“Cundill [wanted to] champion and support this kind of writing, and bring it to an ever-growing audience,” said Antonia Maioni, dean of arts at McGill. “The books selected for this prize offer the highest quality historical research. They aim to shed fresh light on historical periods or events, and to find ways of helping us with today’s big questions.”
The accolade has recently undergone a revamp, complete with new branding and new additions to its advisory committee and jury. This year the jury is chaired by Mark Gilbert, a professor with the school of advanced international studies at Johns Hopkins University in Washington, D.C. The Cundill committee also sought out more submissions from overseas publishers. “The Cundill’s essence is to broaden, celebrate and encourage the reading of history, and we acknowledge that these histories must be international in perspective,” said Dr. Maioni. The prize has even upped its profile with more events both at home and abroad, including lectures and other events held on the McGill campus leading up to the announcement of the winner in November.The title has been held in past years by historians such as University of Oxford professor Diarmaid MacCulloch and Columbia University’s Susan Pedersen.
The 2018 Cundill shortlist, comprises books on topics ranging from climate change to the pope’s political power, a collection that demonstrates a “dedication to unravelling the past and making it come alive for a contemporary audience,” the jury said in a press release.

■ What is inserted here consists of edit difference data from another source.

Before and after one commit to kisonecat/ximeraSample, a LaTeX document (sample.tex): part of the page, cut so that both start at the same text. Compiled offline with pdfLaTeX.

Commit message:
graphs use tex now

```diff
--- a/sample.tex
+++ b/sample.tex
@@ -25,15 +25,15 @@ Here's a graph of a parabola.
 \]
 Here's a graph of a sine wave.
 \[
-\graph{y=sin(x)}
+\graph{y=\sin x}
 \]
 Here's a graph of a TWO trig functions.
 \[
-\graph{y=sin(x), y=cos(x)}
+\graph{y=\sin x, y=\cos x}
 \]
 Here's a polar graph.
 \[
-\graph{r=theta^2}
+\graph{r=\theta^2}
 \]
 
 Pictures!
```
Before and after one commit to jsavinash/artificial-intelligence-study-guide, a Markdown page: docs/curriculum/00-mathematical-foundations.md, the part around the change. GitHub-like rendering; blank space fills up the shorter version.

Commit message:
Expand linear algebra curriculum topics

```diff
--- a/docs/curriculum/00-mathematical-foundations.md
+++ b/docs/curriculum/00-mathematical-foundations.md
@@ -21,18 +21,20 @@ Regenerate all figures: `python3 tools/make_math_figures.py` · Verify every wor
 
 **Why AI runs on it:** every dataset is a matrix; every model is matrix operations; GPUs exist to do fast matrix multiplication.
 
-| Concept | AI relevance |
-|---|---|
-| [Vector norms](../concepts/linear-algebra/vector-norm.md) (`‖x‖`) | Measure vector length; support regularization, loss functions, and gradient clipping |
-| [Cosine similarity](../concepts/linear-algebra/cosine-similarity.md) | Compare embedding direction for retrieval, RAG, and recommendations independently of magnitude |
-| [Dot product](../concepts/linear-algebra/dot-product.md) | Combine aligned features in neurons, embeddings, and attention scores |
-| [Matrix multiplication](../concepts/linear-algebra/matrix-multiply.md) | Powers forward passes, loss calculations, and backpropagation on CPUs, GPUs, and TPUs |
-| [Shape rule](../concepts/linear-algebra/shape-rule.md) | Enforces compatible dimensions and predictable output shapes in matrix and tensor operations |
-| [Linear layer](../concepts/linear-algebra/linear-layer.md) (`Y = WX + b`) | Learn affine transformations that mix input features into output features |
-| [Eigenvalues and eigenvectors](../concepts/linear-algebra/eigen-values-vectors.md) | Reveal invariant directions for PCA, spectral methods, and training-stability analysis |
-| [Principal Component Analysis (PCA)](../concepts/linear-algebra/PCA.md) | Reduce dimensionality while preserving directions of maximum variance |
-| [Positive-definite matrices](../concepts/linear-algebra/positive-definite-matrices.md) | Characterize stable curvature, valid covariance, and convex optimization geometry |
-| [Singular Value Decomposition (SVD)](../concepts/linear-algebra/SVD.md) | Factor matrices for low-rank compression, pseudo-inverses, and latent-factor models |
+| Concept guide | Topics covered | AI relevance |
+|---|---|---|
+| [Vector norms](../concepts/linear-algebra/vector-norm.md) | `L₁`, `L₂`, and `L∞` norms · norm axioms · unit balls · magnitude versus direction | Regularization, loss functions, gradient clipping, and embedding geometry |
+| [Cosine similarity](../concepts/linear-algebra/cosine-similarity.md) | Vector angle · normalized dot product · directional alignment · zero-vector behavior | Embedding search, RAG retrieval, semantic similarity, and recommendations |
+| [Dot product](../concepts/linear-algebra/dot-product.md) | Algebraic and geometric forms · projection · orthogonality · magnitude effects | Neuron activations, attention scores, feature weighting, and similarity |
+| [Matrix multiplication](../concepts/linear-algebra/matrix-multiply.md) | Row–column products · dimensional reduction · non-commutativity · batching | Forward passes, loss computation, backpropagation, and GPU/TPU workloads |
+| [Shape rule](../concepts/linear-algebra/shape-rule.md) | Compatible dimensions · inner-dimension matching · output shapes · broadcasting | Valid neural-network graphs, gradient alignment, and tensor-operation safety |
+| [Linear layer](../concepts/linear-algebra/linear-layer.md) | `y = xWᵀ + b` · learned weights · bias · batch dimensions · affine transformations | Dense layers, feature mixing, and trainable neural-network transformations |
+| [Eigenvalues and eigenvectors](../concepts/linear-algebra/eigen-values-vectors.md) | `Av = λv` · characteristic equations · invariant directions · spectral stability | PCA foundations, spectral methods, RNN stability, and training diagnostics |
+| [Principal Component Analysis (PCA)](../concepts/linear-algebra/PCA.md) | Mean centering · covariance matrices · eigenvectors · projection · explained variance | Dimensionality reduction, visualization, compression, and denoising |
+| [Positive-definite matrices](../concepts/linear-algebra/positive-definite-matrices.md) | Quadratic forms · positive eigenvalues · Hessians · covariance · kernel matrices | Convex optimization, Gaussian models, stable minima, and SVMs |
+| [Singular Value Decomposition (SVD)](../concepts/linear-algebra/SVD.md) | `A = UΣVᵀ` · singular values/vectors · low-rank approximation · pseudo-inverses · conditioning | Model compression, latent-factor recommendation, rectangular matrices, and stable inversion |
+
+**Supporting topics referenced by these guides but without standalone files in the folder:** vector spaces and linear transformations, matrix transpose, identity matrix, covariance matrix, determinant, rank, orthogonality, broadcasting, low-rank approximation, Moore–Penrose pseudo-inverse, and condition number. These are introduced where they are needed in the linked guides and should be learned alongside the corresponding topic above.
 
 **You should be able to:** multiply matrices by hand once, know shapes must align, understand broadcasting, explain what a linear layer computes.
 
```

The three finalists were announced on Oct. 31 – they are highlighted below, along with the rest of the shortlist. The grand prizes will be awarded at a gala in Montreal on November 15.
- Ron Chernow, Grant
- FINALIST: Caroline Fraser, Prairie Fires: The American Dreams of Laura Ingalls Wilder
- Joshua B. Freeman, Behemoth: A History of the Factory and the Making of the Modern World
- David I. Kertzer, The Pope Who Would Be King
- FINALIST: Maya Jasanoff, The Dawn Watch: Joseph Conrad in a Global World
- Tim Grady, A Deadly Legacy: German Jews and the Great War
- Anne Applebaum, Red Famine: Stalin’s War on Ukraine
- FINALIST: Sam White, A Cold Welcome: The Little Ice Age and Europe’s Encounter with North America
UPDATE: Maya Jasanoff was announced as the grand prize winner at the gala on November 15.